TASK ITEM:
Scan the entries below, and for each line that includes the word "sheet", make a copy.

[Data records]

================================

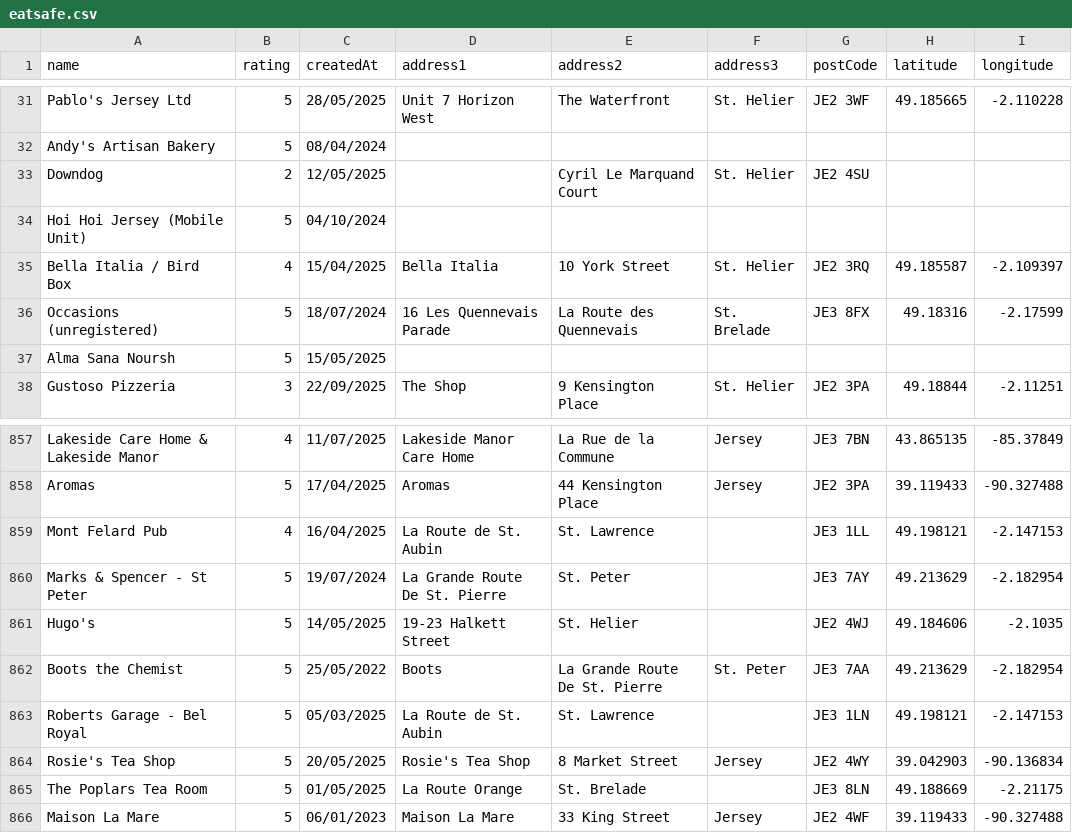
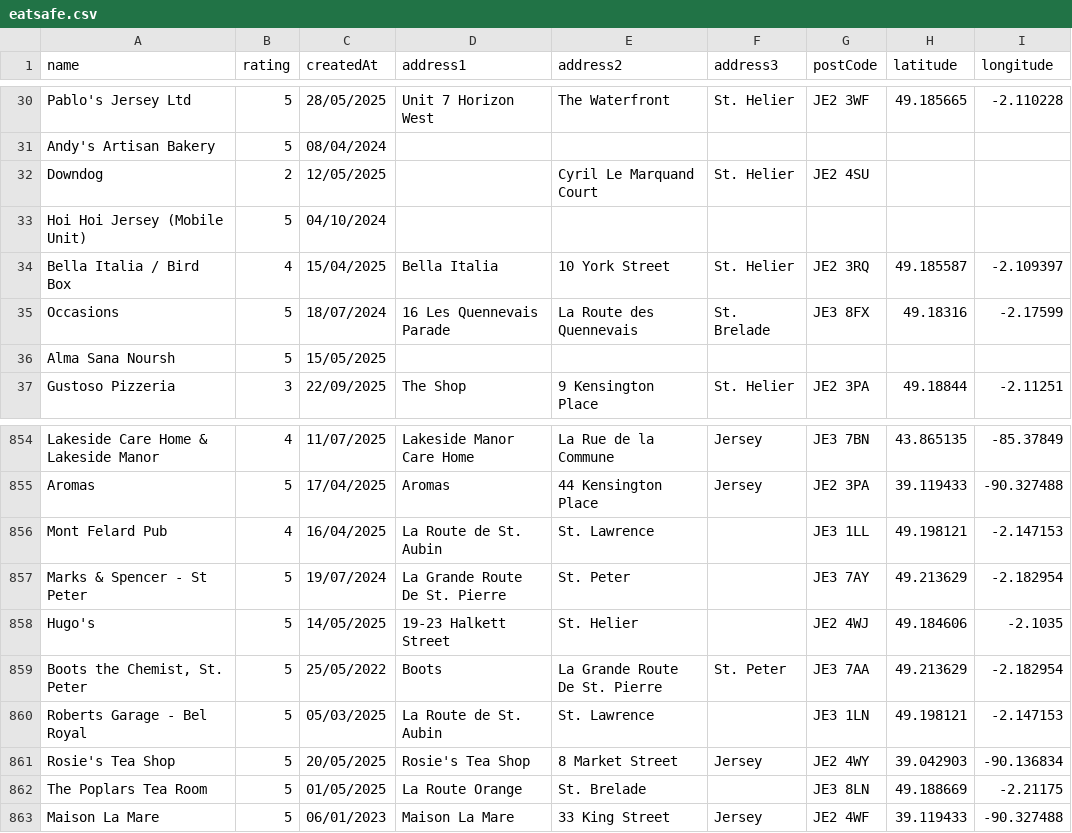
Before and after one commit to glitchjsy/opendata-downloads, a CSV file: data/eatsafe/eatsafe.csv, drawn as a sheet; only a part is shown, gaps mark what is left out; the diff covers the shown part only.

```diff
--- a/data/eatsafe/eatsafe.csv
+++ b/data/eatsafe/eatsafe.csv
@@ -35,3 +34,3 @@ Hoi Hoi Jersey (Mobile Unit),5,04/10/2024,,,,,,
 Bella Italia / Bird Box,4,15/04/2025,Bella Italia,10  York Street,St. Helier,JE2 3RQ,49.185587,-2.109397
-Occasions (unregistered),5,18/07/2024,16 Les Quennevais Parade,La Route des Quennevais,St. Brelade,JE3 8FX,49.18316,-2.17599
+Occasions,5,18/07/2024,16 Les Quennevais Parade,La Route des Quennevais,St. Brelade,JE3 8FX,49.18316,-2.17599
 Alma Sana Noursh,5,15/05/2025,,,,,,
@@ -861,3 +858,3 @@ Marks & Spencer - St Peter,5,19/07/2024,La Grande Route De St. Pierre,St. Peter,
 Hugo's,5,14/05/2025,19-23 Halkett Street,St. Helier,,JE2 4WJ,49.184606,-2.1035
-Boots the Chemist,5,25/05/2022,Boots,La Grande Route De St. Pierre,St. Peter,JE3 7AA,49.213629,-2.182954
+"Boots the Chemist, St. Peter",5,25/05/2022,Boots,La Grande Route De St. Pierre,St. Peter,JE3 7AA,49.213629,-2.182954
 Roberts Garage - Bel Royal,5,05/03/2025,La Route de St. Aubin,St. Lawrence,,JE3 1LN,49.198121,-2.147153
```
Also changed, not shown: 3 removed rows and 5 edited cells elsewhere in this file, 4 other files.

================================

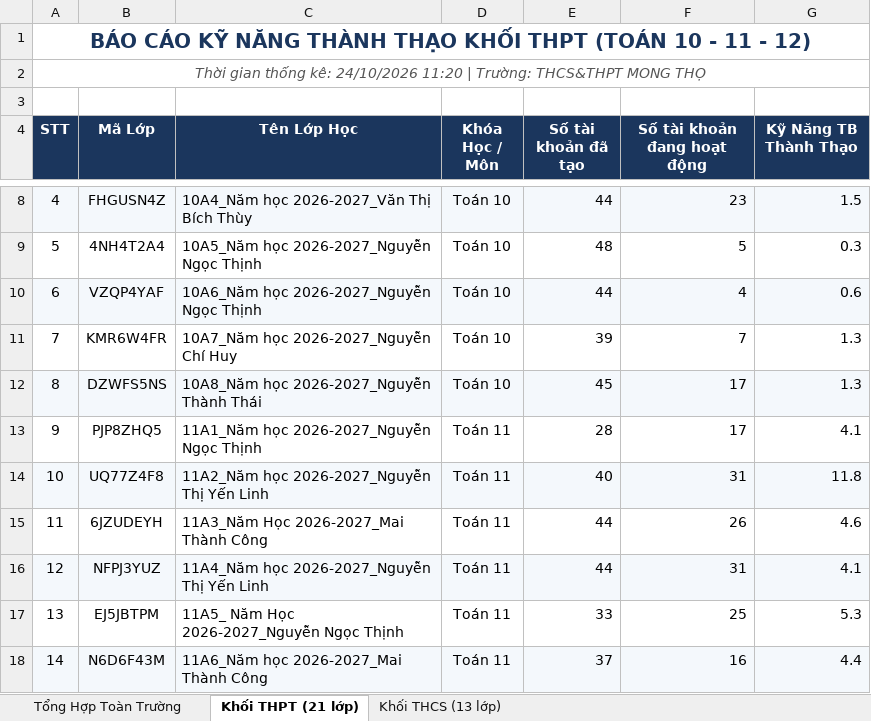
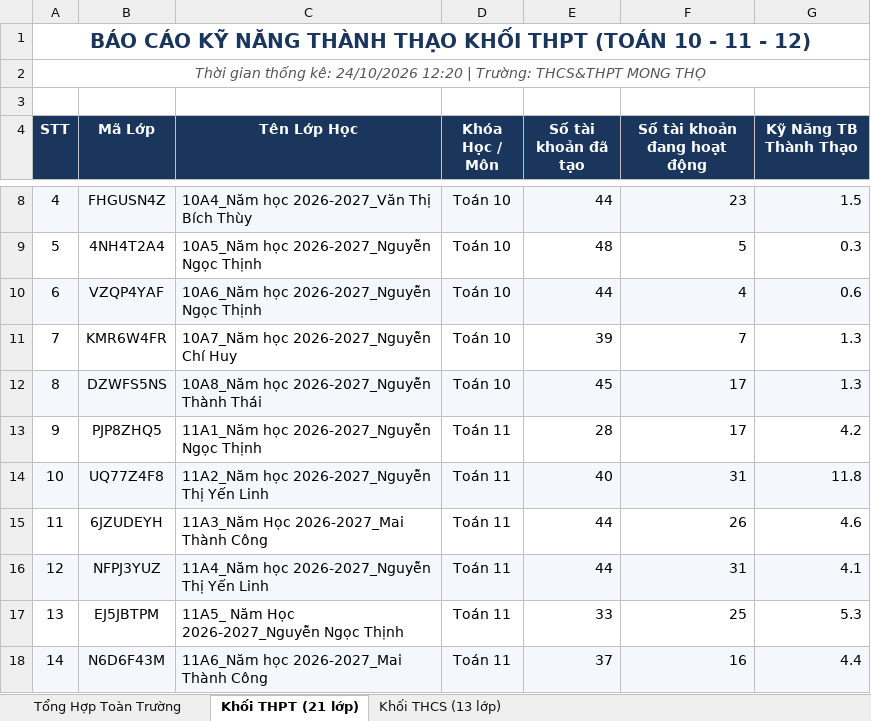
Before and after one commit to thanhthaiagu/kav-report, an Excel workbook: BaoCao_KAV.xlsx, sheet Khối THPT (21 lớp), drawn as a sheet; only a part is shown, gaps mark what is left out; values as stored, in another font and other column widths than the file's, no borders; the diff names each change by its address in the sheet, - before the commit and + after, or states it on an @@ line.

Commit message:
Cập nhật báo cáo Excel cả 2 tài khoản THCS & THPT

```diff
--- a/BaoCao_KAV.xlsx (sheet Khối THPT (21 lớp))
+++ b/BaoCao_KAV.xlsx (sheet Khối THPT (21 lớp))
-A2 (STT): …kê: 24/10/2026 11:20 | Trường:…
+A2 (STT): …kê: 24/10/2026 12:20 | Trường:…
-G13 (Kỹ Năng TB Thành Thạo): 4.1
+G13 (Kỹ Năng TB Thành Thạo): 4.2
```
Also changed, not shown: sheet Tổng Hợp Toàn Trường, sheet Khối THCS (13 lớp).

================================

RESPONSE TO THE EXERCISE:
Before and after one commit to glitchjsy/opendata-downloads, a CSV file: data/eatsafe/eatsafe.csv, drawn as a sheet; only a part is shown, gaps mark what is left out; the diff covers the shown part only.
Before and after one commit to thanhthaiagu/kav-report, an Excel workbook: BaoCao_KAV.xlsx, sheet Khối THPT (21 lớp), drawn as a sheet; only a part is shown, gaps mark what is left out; values as stored, in another font and other column widths than the file's, no borders; the diff names each change by its address in the sheet, - before the commit and + after, or states it on an @@ line.
--- a/BaoCao_KAV.xlsx (sheet Khối THPT (21 lớp))
+++ b/BaoCao_KAV.xlsx (sheet Khối THPT (21 lớp))
Also changed, not shown: sheet Tổng Hợp Toàn Trường, sheet Khối THCS (13 lớp).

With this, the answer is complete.